• **WORK REQUEST**:
Every line of the records below that has the word "text" should be copied.
╔══
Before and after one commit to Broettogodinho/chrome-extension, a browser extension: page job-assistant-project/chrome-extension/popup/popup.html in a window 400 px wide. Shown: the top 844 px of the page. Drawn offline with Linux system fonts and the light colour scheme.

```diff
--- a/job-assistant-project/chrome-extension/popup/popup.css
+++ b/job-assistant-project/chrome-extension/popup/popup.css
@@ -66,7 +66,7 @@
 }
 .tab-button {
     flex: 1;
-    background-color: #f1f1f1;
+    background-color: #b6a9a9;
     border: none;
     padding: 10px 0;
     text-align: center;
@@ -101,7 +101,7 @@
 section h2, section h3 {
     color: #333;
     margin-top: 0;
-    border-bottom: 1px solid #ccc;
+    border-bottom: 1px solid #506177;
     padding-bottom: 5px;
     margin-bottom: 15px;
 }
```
╚══
╔══
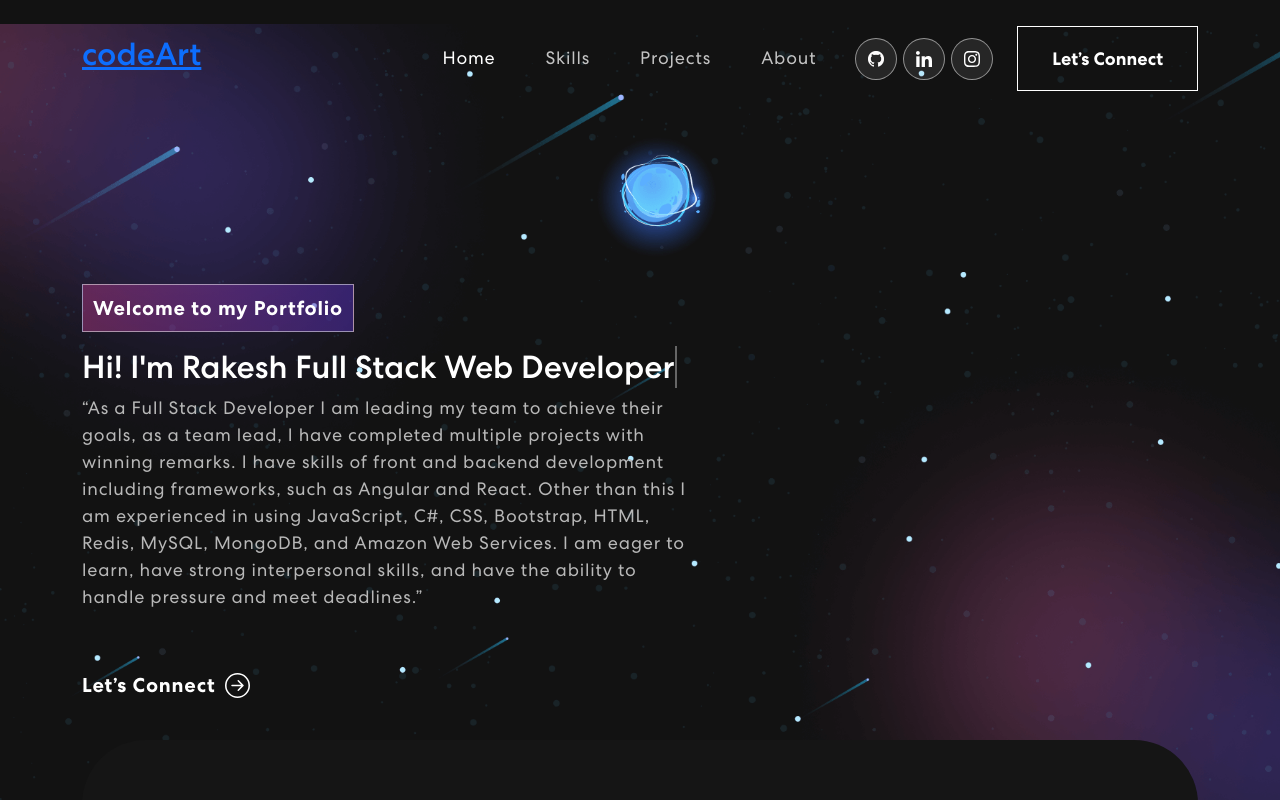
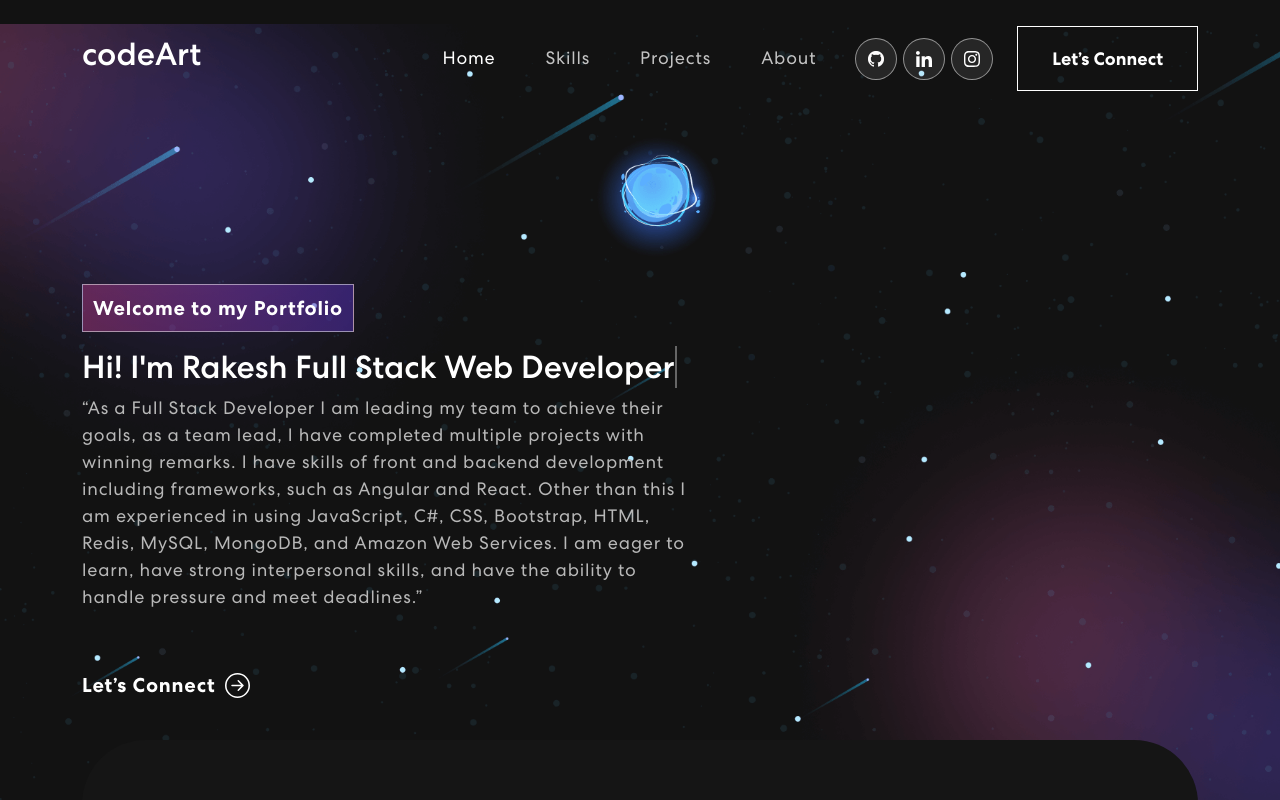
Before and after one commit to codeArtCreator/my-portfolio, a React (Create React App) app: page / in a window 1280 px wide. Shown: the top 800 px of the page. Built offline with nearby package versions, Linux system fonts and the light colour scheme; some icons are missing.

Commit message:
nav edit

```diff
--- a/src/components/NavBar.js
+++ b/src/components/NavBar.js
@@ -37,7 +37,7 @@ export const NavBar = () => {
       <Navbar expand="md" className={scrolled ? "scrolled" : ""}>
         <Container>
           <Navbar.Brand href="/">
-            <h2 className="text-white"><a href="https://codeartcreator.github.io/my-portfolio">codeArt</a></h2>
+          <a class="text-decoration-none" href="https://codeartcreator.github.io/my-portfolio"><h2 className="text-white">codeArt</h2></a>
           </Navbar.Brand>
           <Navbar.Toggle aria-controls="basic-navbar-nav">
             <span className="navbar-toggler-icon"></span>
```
╚══
╔══
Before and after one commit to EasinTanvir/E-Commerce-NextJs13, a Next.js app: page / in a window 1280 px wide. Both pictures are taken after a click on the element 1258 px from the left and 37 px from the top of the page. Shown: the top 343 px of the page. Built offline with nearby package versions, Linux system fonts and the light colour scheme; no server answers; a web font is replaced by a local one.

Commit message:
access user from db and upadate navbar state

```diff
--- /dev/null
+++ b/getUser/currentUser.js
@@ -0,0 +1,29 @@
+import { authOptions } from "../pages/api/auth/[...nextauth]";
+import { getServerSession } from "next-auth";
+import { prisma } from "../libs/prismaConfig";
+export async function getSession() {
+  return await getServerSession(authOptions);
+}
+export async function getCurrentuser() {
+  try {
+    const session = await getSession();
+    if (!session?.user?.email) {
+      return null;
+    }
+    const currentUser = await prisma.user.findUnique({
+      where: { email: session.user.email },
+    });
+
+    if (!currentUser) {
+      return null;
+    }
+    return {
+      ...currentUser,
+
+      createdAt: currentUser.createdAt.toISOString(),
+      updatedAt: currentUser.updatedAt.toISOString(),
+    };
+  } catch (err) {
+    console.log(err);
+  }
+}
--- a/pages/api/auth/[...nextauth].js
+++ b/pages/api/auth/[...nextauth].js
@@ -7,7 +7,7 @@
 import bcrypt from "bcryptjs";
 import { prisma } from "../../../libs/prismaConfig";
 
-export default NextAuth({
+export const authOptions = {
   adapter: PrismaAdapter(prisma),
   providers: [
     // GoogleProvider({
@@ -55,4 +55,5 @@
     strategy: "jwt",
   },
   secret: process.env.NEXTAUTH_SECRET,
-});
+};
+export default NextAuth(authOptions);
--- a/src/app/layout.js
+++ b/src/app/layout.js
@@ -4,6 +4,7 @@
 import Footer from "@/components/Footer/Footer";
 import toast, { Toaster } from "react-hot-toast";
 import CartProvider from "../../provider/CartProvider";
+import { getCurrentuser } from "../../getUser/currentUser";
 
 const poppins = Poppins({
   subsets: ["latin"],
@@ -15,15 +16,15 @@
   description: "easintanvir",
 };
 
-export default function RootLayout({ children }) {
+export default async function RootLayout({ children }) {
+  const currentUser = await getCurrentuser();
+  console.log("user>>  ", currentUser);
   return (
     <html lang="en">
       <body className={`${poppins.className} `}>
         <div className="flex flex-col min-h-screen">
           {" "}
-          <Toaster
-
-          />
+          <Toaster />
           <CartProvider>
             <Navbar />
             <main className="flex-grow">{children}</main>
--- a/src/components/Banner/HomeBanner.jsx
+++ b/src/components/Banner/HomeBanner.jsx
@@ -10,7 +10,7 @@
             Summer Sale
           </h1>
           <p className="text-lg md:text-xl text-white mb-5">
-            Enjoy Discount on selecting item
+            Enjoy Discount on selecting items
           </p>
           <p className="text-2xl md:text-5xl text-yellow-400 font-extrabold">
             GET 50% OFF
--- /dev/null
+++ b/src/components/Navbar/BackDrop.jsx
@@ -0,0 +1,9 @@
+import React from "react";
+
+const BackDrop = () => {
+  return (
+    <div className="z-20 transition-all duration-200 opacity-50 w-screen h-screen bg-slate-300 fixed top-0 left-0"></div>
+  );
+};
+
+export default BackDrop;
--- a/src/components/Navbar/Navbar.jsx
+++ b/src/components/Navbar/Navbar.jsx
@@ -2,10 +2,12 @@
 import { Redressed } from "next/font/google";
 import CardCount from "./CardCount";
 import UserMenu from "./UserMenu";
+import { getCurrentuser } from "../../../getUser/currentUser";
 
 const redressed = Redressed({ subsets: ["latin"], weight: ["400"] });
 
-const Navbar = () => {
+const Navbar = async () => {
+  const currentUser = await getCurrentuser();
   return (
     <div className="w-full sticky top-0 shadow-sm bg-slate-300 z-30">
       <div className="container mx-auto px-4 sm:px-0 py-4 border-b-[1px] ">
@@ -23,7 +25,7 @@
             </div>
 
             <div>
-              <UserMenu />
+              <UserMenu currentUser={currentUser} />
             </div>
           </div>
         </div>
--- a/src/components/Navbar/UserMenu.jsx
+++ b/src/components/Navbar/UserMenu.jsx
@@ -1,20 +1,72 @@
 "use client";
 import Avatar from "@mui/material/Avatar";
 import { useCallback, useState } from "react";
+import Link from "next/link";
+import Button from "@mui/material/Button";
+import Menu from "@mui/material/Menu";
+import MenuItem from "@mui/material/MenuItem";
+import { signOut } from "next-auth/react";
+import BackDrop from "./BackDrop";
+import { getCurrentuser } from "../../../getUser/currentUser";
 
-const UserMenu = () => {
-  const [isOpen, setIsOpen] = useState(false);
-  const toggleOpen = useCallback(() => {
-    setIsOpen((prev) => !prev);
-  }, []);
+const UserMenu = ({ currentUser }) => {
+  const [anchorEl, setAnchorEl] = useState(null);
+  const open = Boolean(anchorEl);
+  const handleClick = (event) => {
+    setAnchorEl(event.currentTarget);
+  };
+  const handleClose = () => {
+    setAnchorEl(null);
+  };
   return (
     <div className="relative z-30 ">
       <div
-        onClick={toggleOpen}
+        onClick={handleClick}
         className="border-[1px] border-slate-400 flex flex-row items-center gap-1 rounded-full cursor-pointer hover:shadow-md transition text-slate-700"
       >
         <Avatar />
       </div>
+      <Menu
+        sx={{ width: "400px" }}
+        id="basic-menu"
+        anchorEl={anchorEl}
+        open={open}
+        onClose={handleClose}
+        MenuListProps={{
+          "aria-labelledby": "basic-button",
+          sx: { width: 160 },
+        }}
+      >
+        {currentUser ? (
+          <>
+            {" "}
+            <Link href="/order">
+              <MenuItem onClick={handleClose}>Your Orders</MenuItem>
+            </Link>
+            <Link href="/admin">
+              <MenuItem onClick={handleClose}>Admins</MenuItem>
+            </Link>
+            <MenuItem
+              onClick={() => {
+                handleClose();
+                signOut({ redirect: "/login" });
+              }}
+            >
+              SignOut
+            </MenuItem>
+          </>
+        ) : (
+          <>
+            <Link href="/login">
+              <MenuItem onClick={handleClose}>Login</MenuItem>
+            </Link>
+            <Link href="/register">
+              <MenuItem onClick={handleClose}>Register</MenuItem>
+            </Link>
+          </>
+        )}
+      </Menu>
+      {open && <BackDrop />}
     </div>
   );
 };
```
╚══
• **SOLUTION TO THIS PROBLEM**:
     text-align: center;
-            <h2 className="text-white"><a href="https://codeartcreator.github.io/my-portfolio">codeArt</a></h2>
+          <a class="text-decoration-none" href="https://codeartcreator.github.io/my-portfolio"><h2 className="text-white">codeArt</h2></a>
           <p className="text-lg md:text-xl text-white mb-5">
           <p className="text-2xl md:text-5xl text-yellow-400 font-extrabold">
         className="border-[1px] border-slate-400 flex flex-row items-center gap-1 rounded-full cursor-pointer hover:shadow-md transition text-slate-700"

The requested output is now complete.